How: Maintain a tall posture while slowly craning your neck in either direction. Until the injury has fully healed, only move in a range of motion that is pain-free, and make an effort to widen your range of motion with each activity. Repeat 10 reps without feeling any pain. 

Flexion-Extension in Step 3

It’s time to tilt your head forward and backward to reclaim full neck movement.

How to: Straighten your spine while sitting, then slowly bend your neck backward and forward. Until the injury has fully healed, only move in a range of motion that is pain-free, and make an effort to widen your range of motion with each activity. Repeat 10 reps without feeling any pain. 

Restore shoulder mobility in Step 4

It’s time to get your shoulder moving after your neck is back in motion.

How to: Lie on the floor or a table. Slowly move your shoulder through its full range of motion, flexing it (with your arm overhead) and extending it (with your arm by your side). 10 reps should not cause any pain. Next, slowly extend your arm at an angle above your head and across your body. Again, complete 10 reps without feeling any pain.

Step 5: Glide your nerves

Any lingering nerve-related problems brought on by the stringer will be cleaned up by the Nerve Glide.

The correct way to do this is to sit up straight, bend your elbow, tuck it to your side, and hold your palm up towards your shoulder as if you were holding a tray of food. When your arm is fully extended, spin it slowly so that your palm is facing backward. Tilt your head towards your shoulder as you straighten your arm. To get back to the starting position, slowly rotate your arm in the opposite direction, bend your elbow, and straighten your neck. 10 repetitions per side.

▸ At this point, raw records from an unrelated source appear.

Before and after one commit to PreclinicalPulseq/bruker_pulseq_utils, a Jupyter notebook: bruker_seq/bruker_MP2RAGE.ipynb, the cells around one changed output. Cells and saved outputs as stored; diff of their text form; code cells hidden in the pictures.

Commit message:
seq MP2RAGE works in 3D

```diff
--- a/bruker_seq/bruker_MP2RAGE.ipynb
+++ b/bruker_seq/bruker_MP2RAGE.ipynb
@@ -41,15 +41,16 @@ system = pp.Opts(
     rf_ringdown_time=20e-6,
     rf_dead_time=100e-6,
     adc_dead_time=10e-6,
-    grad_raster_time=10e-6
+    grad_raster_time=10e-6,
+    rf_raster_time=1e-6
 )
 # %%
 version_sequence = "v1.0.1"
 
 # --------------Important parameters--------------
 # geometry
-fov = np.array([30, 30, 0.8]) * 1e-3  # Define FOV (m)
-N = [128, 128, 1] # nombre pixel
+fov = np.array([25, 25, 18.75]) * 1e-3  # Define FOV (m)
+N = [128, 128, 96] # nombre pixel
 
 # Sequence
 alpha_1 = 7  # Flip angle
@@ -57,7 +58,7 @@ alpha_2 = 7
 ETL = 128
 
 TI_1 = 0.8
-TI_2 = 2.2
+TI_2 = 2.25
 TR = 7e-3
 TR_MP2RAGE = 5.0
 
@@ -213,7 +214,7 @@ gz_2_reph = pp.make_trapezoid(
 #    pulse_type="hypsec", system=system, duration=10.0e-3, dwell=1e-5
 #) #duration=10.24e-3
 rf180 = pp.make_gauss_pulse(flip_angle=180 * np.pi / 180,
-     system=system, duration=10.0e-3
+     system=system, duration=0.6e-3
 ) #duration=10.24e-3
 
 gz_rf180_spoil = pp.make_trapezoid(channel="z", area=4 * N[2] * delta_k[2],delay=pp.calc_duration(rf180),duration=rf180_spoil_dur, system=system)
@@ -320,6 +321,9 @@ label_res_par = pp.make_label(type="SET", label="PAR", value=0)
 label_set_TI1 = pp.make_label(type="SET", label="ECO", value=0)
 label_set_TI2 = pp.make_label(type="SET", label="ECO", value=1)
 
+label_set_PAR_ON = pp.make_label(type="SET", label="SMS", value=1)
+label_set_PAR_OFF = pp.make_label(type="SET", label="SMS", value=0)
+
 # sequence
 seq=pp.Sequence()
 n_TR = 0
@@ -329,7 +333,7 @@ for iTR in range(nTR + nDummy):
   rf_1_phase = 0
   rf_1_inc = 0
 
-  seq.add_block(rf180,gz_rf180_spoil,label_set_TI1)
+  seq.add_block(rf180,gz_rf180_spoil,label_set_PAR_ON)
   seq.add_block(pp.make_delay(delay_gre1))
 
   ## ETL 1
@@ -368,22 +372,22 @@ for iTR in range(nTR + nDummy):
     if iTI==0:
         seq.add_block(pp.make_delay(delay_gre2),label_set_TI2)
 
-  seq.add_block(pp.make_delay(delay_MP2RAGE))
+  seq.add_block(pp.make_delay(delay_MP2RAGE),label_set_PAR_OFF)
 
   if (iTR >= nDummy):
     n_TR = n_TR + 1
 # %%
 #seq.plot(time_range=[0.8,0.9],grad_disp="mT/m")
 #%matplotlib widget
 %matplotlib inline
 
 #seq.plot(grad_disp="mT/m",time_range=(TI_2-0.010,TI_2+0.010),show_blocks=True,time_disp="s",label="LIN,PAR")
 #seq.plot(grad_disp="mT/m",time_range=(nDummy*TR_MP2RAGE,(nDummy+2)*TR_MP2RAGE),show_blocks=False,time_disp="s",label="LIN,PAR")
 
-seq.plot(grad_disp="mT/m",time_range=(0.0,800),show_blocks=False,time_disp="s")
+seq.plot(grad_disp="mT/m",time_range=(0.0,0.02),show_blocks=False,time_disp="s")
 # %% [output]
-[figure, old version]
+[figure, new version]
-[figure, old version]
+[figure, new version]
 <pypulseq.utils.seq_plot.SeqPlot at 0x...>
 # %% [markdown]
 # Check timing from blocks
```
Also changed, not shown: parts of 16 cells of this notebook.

That’s a stinger, then. It’s briefly uncomfortable and a little frightening due to the numbness in your arm or neck, but it’s really just a minor injury. But like with all wounds, if a stinger isn’t allowed to fully heal, the possibility of long-term nerve damage makes it considerably more dangerous.

Stringer in Football FAQs

1) How should a football stinger be treated?

For the first few days, you can reduce any swelling by applying an ice pack or a cold compress for 20 minutes every two to three hours. medications that fight inflammation. Painkillers (such as ibuprofen or paracetamol) can help reduce discomfort and swelling in the shoulder and neck. stretching exercises.

2) How much time do stingers last?

Although they often last a few seconds to minutes, they may last for hours, days, or even longer. The searing or electric shock sensation is one of a stinger’s most typical symptoms. The damage was followed by instant arm weakness and numbness.

3) How long does it take a stinger to heal?

Injuries to the brachial plexus heal on their own. Burners and stingers typically cause pain that subsides in a matter of seconds or minutes, but the weakness and stiffness they cause might last for hours or even days. Following are some possible remedies for stiffness and weakness: a gentle collar to safeguard the neck.

4) Are stingers uncomfortable?

A stinger is a scorching pain or electric shock-like sensation that travels down one arm. The nerves in the neck and shoulders are impacted by these excruciating injuries. They may also have an impact on spinal cord-derived nerves in the neck.